= WHAT THIS TASK INVOLVES =
Each line of the listing that contains the word "ipynb" is to be copied.

***** DATA PROVIDED

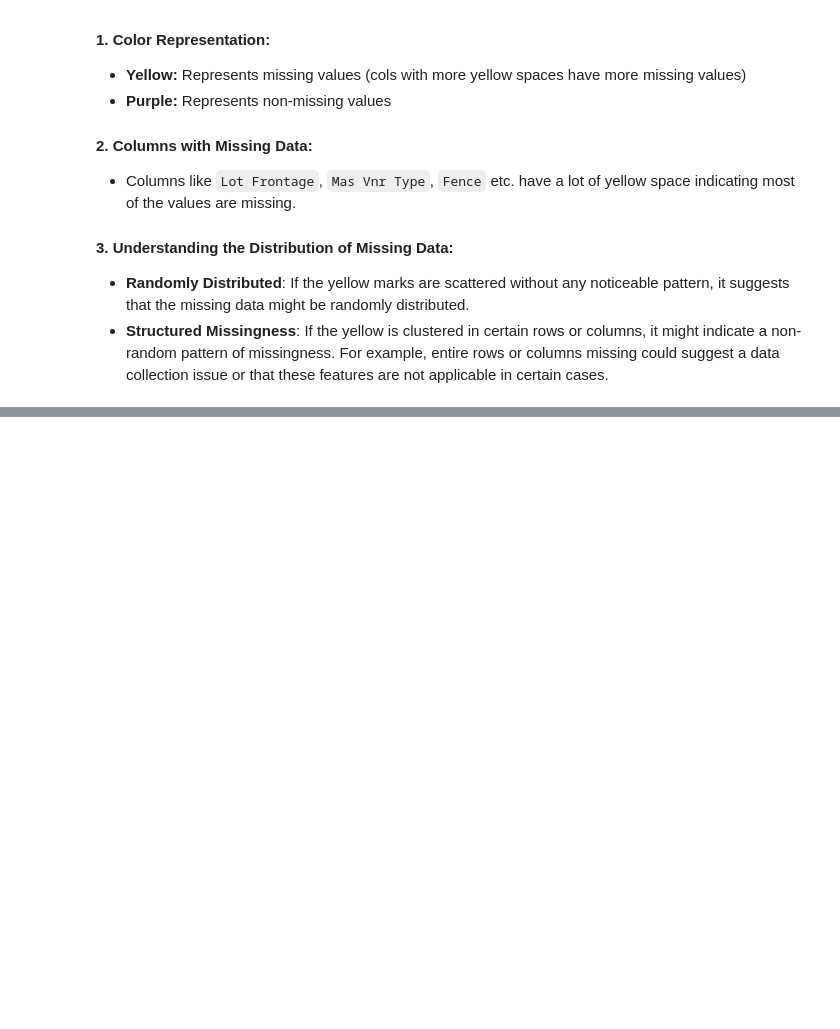
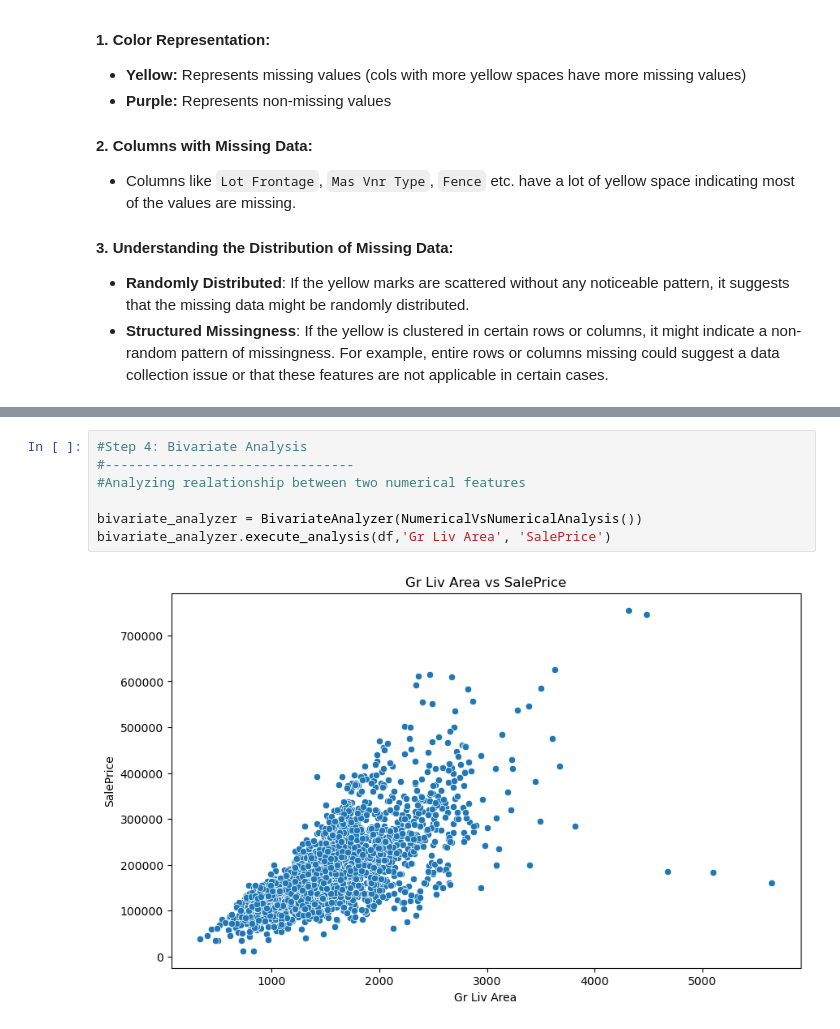
Before and after one commit to sahil120105/House-Price-Predictor, a Jupyter notebook: analysis/EDA.ipynb, the cells around one changed output, grey strips where cells are left out. Drawn from its saved outputs; the diff is of its cells as text; blank space fills up the shorter version.

```diff
--- a/analysis/EDA.ipynb
+++ b/analysis/EDA.ipynb
@@ -111,0 +204,9 @@ Visualizing Missing Values:
+# %%
+#Step 4: Bivariate Analysis
+#--------------------------------
+#Analyzing realationship between two numerical features
+
+bivariate_analyzer = BivariateAnalyzer(NumericalVsNumericalAnalysis())
+bivariate_analyzer.execute_analysis(df,'Gr Liv Area', 'SalePrice')
+# %% [output]
+[figure, added]
```
Also changed, not shown: parts of 8 cells of this notebook, 1 other file.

**********

= COMPLETED TASK =
Before and after one commit to sahil120105/House-Price-Predictor, a Jupyter notebook: analysis/EDA.ipynb, the cells around one changed output, grey strips where cells are left out. Drawn from its saved outputs; the diff is of its cells as text; blank space fills up the shorter version.
--- a/analysis/EDA.ipynb
+++ b/analysis/EDA.ipynb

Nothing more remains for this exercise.